Thousands of computers were installed in the district, and Yoho was named director of KCSDnets Technology Center, overseeing the schools computer and video networks. Sue Foust, a self-taught computer buff, became manager of KCnet, which went online in 1995. It now has 4,000 subscribers and 13 employees.

Foust hears many success stories, but the most heartwarming is the connection of families. E-mail is the most valuable thing we provide, she says.

KCnets Lock Haven offices feature a Learning Center offering low-cost computer classes. KCnet repairs donated old computers, then lends them to low-income families. Some residents find work online, farmers access forecasts, and regulars at senior centers surf the Net. Local government and businesses are online, and Lock Haven Hospital will soon share nursing classes with other hospitals through video hookup.

The cutting-edge computer training provided by local schools guarantees a future work force of skilled employees. But will there be jobs? That, says Foust, is our dream, helping existing businesses expand via the Internet, while wooing high-tech industries to the area.

KCnet has been a contributor to revitalization, says Wes Grand, head of the Clinton County Economic Partnership. Grand cites a quality work force, incentives programs, industrial parks, and Lock Havens newly remodeled downtown among the countys most attractive assets.

Since 1994, unemployment has dropped from 14 percent to 4.9 percent, but progress stalled when International Paper, the countys second-largest employer, recently announced its closing.

That blow, though painful, wont be fatal, Grand says. The partnership is courting new companies, and service-based firms eventually will supplant the regions smokestack past.

Michelle Renner, associate editor of The Lock Haven Express, also is optimistic. Shes already seen local can-do spirit in action: When Renner first heard the proposal for KCnet, I thought, Here? In little Clinton County?

Today, Renners 7-year-old, Jacob, like most area youth, is fluent in computerese and comes home from school excited about video classes he shares with students miles away.

Teenager Kerry Clausen became so computer proficient at school he was asked to teach a digital camera class at KCnet. Kerry also enjoys KCSDnets video network, which broadcasts student-produced news programs but finds its greatest value is communication: We can talk to anyone in any school in our district!

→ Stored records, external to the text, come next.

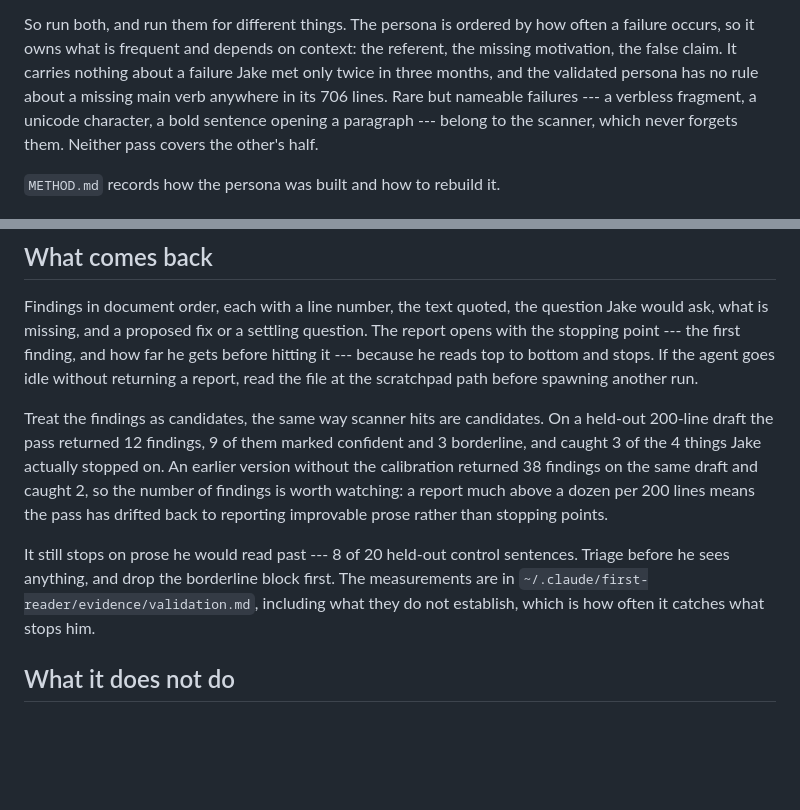
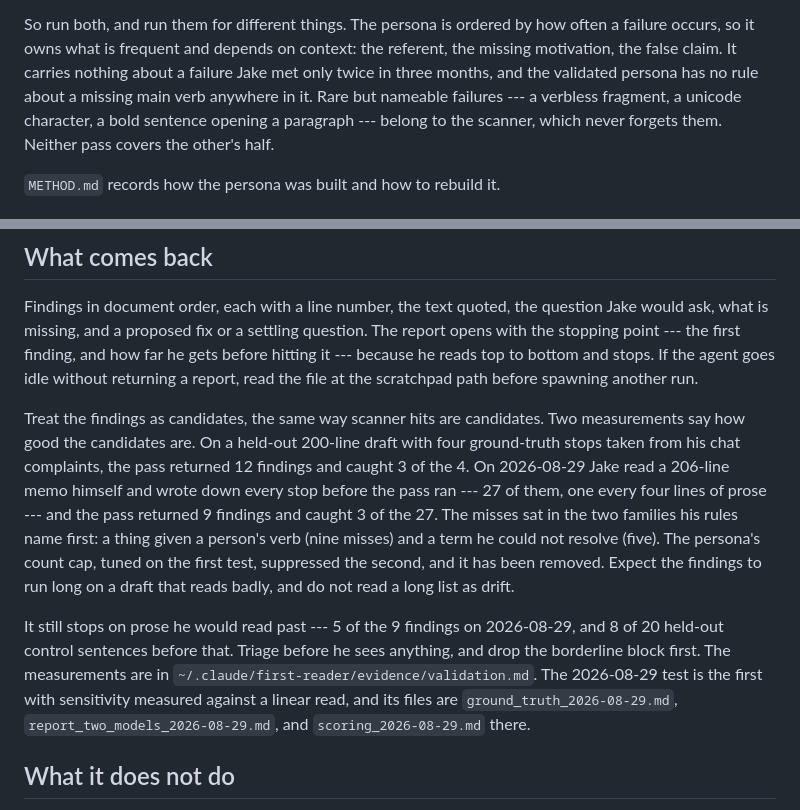
Before and after one commit to bowers-illinois-edu/ai_workflow, a Markdown page: skills/first-reader/SKILL.md, 2 parts joined by grey strips. Drawn GitHub-style; blank space fills up the shorter version.

Commit message:
first-reader: report both measurements, and stop treating a long list as drift
The skill said the pass caught 3 of 4 known stops and that more than a
dozen findings on 200 lines meant drift. On 2026-08-29 Jake read a
206-line memo by hand and stopped 27 times; the pass returned 9 findings
and caught 3. The count cap in the persona suppressed the rest and has
been removed there, so the skill now gives both measurements and tells
the caller to expect a long list on a draft that reads badly.

Co-Authored-By: Claude Fable 5 <noreply@anthropic.com>
Claude-Session: https://claude.ai/code/session_01AmF2TBibCinTxDHNNgWdYq

```diff
--- a/skills/first-reader/SKILL.md
+++ b/skills/first-reader/SKILL.md
@@ -20,8 +20,7 @@ So run both, and run them for different things. The persona is ordered by
 how often a failure occurs, so it owns what is frequent and depends on
 context: the referent, the missing motivation, the false claim. It carries
 nothing about a failure Jake met only twice in three months, and the
-validated persona has no rule about a missing main verb anywhere in its 706
-lines. Rare but nameable failures --- a verbless fragment, a unicode
+validated persona has no rule about a missing main verb anywhere in it. Rare but nameable failures --- a verbless fragment, a unicode
 character, a bold sentence opening a paragraph --- belong to the scanner,
 which never forgets them. Neither pass covers the other's half.
 
@@ -99,18 +98,24 @@ stops. If the agent goes idle without returning a report, read the file at the
 scratchpad path before spawning another run.
 
 Treat the findings as candidates, the same way scanner hits are candidates.
-On a held-out 200-line draft the pass returned 12 findings, 9 of them marked
-confident and 3 borderline, and caught 3 of the 4 things Jake actually
-stopped on. An earlier version without the calibration returned 38 findings
-on the same draft and caught 2, so the number of findings is worth watching:
-a report much above a dozen per 200 lines means the pass has drifted back to
-reporting improvable prose rather than stopping points.
+Two measurements say how good the candidates are. On a held-out 200-line
+draft with four ground-truth stops taken from his chat complaints, the pass
+returned 12 findings and caught 3 of the 4. On 2026-08-29 Jake read a
+206-line memo himself and wrote down every stop before the pass ran --- 27
+of them, one every four lines of prose --- and the pass returned 9 findings
+and caught 3 of the 27. The misses sat in the two families his rules name
+first: a thing given a person's verb (nine misses) and a term he could not
+resolve (five). The persona's count cap, tuned on the first test, suppressed
+the second, and it has been removed. Expect the findings to run long on a
+draft that reads badly, and do not read a long list as drift.
 
-It still stops on prose he would read past --- 8 of 20 held-out control
-sentences. Triage before he sees anything, and drop the borderline block
-first. The measurements are in
-`~/.claude/first-reader/evidence/validation.md`, including what they do not
-establish, which is how often it catches what stops him.
+It still stops on prose he would read past --- 5 of the 9 findings on
+2026-08-29, and 8 of 20 held-out control sentences before that. Triage
+before he sees anything, and drop the borderline block first. The
+measurements are in `~/.claude/first-reader/evidence/validation.md`. The
+2026-08-29 test is the first with sensitivity measured against a linear
+read, and its files are `ground_truth_2026-08-29.md`,
+`report_two_models_2026-08-29.md`, and `scoring_2026-08-29.md` there.
 
 ## What it does not do
 
```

Kerry says.

Even if Clinton County never becomes Silicon Valley East, the network has proven its worth, Wykoff says, in how the children have benefited and how the county has changed, exemplifying KCnets motto: Education for Everyone, Everywhere, Every Day.